Task —
If a line of the data below holds the word "align", list it.

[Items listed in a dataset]
====================
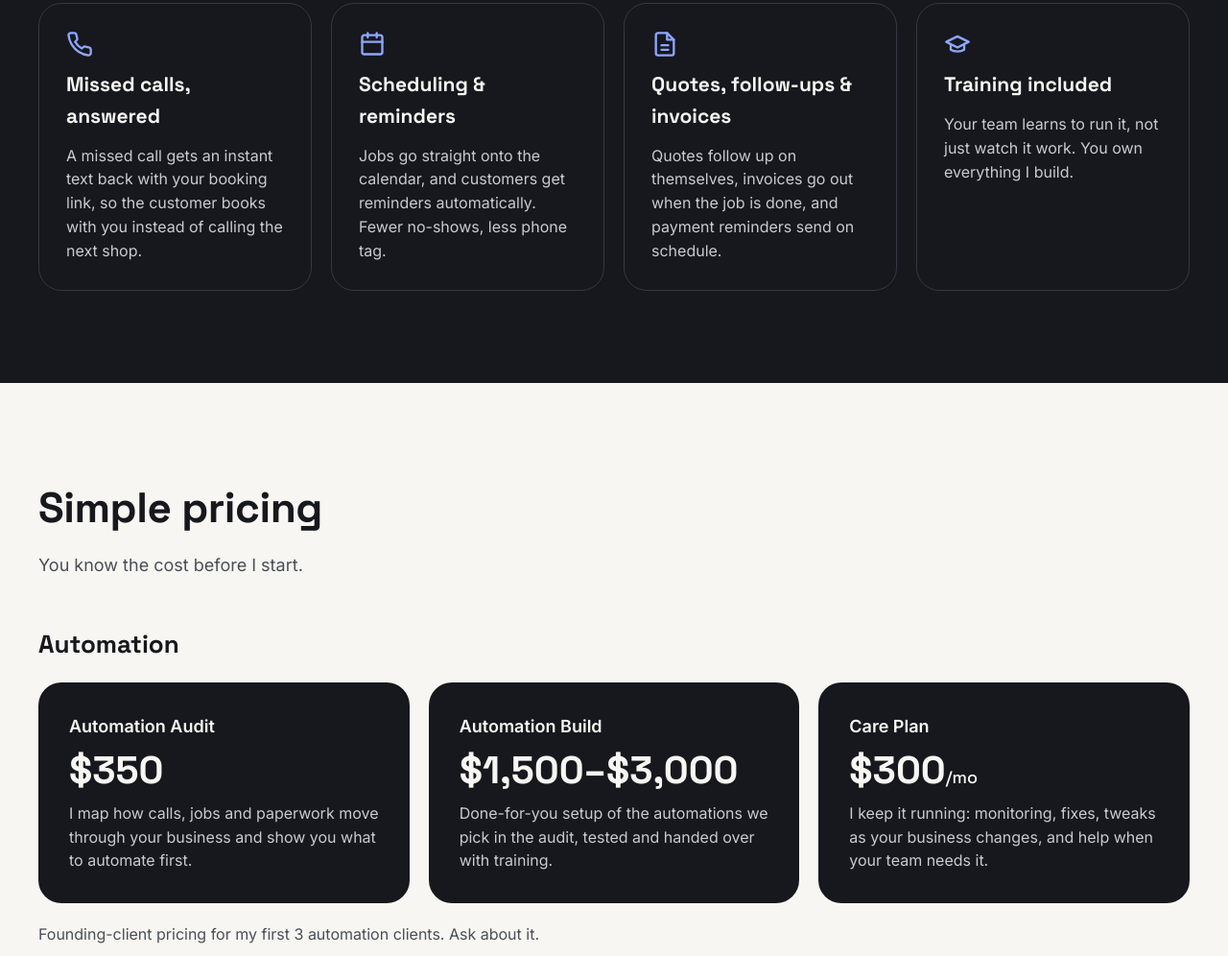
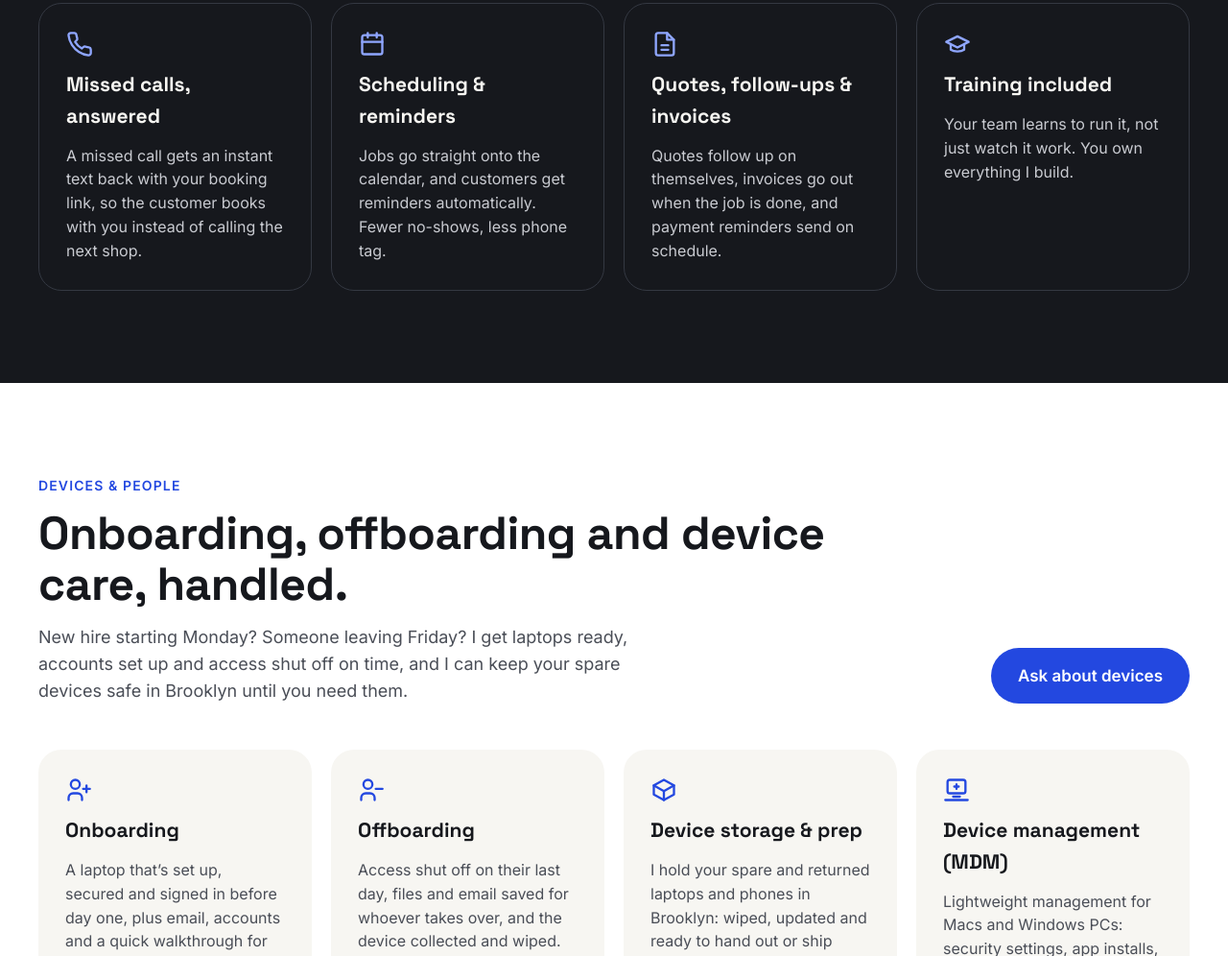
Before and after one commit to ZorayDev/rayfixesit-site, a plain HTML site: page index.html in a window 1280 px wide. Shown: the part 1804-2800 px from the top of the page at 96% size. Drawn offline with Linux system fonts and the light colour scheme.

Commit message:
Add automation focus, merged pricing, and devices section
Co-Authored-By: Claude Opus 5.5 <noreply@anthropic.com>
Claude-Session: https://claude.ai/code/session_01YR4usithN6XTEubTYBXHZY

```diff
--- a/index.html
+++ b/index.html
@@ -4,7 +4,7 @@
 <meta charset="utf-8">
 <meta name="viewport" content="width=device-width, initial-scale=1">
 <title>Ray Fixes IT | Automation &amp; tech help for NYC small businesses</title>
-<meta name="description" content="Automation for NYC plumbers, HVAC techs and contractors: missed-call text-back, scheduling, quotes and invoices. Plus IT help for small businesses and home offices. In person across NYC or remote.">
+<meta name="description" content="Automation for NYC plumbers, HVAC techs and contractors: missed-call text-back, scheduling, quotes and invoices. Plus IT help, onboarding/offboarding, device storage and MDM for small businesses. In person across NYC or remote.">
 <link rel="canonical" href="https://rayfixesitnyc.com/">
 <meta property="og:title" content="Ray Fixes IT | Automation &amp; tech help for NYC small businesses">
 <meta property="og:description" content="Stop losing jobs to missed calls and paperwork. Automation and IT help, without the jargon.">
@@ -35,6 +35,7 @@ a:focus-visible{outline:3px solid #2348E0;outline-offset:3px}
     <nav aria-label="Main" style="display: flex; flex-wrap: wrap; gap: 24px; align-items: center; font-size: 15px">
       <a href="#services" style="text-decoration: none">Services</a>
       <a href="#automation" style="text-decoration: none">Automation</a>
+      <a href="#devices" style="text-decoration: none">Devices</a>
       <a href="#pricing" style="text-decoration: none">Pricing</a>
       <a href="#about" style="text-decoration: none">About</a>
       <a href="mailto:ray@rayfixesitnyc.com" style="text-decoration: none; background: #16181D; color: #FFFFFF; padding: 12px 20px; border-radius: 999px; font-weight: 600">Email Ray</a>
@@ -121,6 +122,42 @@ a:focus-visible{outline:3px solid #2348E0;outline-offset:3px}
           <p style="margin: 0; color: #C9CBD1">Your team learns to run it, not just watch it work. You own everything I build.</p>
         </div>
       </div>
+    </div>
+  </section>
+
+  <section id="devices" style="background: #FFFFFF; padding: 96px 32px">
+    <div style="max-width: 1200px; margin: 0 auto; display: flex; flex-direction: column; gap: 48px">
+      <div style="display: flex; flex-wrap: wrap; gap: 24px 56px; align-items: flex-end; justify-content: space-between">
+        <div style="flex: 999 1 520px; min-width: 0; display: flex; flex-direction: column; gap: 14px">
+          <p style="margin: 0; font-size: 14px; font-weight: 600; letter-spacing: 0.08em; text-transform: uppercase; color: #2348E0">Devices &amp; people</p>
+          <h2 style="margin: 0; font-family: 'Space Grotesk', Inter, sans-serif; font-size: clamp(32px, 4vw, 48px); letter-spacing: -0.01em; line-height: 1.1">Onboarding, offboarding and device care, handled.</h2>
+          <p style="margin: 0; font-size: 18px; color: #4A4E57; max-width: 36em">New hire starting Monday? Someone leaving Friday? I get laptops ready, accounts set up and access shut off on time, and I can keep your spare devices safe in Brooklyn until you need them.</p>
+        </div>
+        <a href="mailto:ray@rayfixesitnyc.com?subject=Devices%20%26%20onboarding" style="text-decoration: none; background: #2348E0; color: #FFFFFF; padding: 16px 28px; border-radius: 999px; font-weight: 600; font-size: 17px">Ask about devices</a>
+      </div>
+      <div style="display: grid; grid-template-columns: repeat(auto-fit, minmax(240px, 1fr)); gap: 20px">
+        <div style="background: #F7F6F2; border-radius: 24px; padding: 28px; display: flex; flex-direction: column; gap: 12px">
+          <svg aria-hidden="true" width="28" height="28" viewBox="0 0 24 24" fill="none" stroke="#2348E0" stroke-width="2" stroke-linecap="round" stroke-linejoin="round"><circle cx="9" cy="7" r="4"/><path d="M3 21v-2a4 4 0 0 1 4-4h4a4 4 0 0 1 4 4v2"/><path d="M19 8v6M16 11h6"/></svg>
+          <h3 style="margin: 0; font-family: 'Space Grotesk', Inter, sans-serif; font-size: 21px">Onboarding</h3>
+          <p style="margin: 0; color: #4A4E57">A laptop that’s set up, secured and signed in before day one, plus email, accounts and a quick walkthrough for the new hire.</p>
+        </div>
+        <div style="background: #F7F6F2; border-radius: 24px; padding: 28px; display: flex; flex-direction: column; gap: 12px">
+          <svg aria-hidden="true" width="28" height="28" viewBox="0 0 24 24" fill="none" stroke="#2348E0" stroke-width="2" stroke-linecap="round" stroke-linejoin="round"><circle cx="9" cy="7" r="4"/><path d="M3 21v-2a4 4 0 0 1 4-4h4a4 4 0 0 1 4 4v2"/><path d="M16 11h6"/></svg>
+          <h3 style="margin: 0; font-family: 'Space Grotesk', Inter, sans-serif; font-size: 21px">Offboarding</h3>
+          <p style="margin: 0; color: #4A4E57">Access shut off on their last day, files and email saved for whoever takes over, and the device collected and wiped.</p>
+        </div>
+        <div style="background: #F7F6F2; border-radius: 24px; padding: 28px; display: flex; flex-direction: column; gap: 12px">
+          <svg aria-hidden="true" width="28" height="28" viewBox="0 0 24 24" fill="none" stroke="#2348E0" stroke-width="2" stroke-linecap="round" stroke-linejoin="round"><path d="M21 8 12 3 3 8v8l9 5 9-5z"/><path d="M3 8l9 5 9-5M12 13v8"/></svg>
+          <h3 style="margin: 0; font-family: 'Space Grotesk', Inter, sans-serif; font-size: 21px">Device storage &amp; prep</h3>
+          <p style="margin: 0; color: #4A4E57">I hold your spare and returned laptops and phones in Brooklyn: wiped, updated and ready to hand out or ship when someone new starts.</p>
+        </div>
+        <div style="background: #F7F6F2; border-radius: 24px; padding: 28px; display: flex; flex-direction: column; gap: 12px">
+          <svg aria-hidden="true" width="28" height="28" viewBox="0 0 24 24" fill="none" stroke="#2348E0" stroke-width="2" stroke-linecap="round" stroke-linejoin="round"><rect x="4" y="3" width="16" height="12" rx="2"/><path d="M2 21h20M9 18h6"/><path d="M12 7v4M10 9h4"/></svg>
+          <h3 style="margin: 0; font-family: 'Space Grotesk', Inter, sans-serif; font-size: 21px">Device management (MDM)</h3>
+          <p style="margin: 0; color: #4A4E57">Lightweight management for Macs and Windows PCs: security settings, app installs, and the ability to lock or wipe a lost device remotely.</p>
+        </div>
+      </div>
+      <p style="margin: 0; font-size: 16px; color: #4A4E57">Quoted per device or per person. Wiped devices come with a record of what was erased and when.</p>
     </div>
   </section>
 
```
====================
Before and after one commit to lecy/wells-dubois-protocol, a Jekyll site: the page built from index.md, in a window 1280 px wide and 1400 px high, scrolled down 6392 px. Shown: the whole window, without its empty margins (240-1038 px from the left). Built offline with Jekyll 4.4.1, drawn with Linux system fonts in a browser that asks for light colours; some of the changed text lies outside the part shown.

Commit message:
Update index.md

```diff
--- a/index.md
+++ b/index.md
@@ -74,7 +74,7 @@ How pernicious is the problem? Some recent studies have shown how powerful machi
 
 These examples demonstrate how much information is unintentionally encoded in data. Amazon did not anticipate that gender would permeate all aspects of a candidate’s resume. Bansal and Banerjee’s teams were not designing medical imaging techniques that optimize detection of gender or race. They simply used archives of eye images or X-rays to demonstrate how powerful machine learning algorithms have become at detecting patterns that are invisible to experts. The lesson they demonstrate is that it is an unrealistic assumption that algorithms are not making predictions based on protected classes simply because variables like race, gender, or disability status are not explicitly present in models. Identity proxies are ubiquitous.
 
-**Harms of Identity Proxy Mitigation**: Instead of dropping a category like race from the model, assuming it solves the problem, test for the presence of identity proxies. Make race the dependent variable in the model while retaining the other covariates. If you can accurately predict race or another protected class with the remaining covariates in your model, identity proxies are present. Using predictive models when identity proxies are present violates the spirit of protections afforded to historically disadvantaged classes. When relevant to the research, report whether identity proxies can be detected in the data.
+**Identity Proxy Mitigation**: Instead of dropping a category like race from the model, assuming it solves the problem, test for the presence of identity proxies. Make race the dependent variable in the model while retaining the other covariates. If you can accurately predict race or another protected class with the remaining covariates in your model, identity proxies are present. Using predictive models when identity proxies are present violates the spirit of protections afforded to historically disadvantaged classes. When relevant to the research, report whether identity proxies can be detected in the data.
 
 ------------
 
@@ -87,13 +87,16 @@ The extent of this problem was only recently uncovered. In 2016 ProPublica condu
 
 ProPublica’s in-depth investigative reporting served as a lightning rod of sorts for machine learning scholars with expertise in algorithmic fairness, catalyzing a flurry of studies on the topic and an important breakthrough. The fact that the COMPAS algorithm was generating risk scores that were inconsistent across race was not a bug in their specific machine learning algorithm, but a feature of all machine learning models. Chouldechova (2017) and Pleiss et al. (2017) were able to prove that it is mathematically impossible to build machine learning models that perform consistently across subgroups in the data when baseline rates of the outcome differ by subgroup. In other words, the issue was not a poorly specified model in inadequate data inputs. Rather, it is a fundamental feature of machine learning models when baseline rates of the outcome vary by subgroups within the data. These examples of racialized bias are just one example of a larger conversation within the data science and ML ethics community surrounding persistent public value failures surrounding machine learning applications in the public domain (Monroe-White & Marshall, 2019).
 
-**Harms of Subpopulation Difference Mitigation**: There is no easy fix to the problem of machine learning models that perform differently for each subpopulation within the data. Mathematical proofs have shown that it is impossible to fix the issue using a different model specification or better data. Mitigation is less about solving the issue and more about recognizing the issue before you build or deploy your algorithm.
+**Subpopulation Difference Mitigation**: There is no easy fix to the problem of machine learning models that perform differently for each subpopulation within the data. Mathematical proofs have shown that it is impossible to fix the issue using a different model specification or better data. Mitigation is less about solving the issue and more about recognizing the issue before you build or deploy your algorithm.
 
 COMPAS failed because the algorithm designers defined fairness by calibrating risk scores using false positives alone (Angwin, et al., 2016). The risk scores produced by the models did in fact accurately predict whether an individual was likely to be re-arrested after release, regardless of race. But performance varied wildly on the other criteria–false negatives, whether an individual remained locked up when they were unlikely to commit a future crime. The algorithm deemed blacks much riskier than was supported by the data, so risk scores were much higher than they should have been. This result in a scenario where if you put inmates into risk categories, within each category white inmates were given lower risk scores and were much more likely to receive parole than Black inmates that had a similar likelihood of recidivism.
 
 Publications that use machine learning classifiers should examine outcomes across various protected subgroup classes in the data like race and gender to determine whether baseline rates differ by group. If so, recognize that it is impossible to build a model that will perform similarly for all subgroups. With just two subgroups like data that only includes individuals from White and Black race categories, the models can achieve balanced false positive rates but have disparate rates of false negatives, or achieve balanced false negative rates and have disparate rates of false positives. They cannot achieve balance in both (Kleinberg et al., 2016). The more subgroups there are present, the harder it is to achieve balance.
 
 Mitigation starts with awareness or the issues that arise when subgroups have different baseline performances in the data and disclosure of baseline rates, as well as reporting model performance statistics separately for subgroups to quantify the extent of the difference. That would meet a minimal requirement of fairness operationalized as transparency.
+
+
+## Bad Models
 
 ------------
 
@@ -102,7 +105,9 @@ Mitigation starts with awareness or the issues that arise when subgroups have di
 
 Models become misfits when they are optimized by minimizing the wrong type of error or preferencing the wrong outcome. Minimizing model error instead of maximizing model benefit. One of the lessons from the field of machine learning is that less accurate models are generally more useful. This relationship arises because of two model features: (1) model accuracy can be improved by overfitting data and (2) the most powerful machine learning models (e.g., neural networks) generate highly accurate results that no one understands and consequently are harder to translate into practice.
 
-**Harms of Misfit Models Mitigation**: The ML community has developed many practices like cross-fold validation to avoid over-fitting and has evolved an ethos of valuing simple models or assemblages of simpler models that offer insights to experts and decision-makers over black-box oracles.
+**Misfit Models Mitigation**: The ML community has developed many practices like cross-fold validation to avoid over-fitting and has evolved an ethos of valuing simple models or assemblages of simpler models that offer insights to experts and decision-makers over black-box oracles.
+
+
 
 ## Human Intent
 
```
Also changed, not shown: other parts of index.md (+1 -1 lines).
====================
Written solution —
     <nav aria-label="Main" style="display: flex; flex-wrap: wrap; gap: 24px; align-items: center; font-size: 15px">
+      <div style="display: flex; flex-wrap: wrap; gap: 24px 56px; align-items: flex-end; justify-content: space-between">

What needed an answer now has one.